What is expected:
Word for word, copy the records and drop the pictures.

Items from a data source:

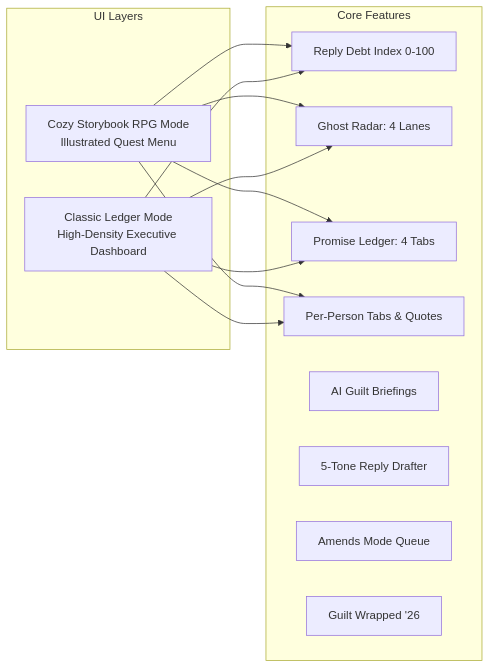
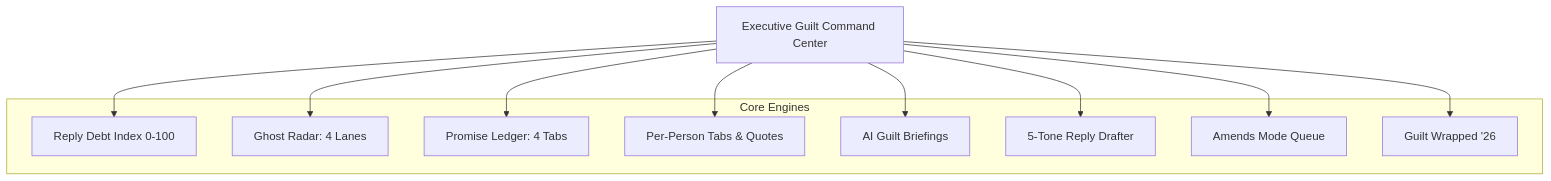
Before and after one commit to Nekyo7/WhatsUp-: the second of 2 diagrams in README.md, drawn with Mermaid. The commit also changed other lines of this file and 4 other files, not shown here.

````diff
--- a/README.md
+++ b/README.md
@@ -58,21 +58,17 @@
 ```mermaid
-graph LR
-    subgraph UI Layers
-        RPG[Cozy Storybook RPG Mode\nIllustrated Quest Menu]
-        Classic[Classic Ledger Mode\nHigh-Density Executive Dashboard]
-    end
+graph TD
+    Dashboard[Executive Guilt Command Center]
 
-    subgraph Core Features
+    subgraph Core Engines
         Debt[Reply Debt Index 0-100]
         Radar[Ghost Radar: 4 Lanes]
         Ledger[Promise Ledger: 4 Tabs]
         Person[Per-Person Tabs & Quotes]
         Briefing[AI Guilt Briefings]
         Drafter[5-Tone Reply Drafter]
         Amends[Amends Mode Queue]
         Wrapped[Guilt Wrapped '26]
     end
 
-    RPG --> Debt & Radar & Ledger & Person
-    Classic --> Debt & Radar & Ledger & Person
+    Dashboard --> Debt & Radar & Ledger & Person & Briefing & Drafter & Amends & Wrapped
 ```
````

Worked solution:
Before and after one commit to Nekyo7/WhatsUp-: the second of 2 diagrams in README.md, drawn with Mermaid. The commit also changed other lines of this file and 4 other files, not shown here.

````diff
--- a/README.md
+++ b/README.md
@@ -58,21 +58,17 @@
 ```mermaid
-graph LR
-    subgraph UI Layers
-        RPG[Cozy Storybook RPG Mode\nIllustrated Quest Menu]
-        Classic[Classic Ledger Mode\nHigh-Density Executive Dashboard]
-    end
+graph TD
+    Dashboard[Executive Guilt Command Center]
 
-    subgraph Core Features
+    subgraph Core Engines
         Debt[Reply Debt Index 0-100]
         Radar[Ghost Radar: 4 Lanes]
         Ledger[Promise Ledger: 4 Tabs]
         Person[Per-Person Tabs & Quotes]
         Briefing[AI Guilt Briefings]
         Drafter[5-Tone Reply Drafter]
         Amends[Amends Mode Queue]
         Wrapped[Guilt Wrapped '26]
     end
 
-    RPG --> Debt & Radar & Ledger & Person
-    Classic --> Debt & Radar & Ledger & Person
+    Dashboard --> Debt & Radar & Ledger & Person & Briefing & Drafter & Amends & Wrapped
 ```
````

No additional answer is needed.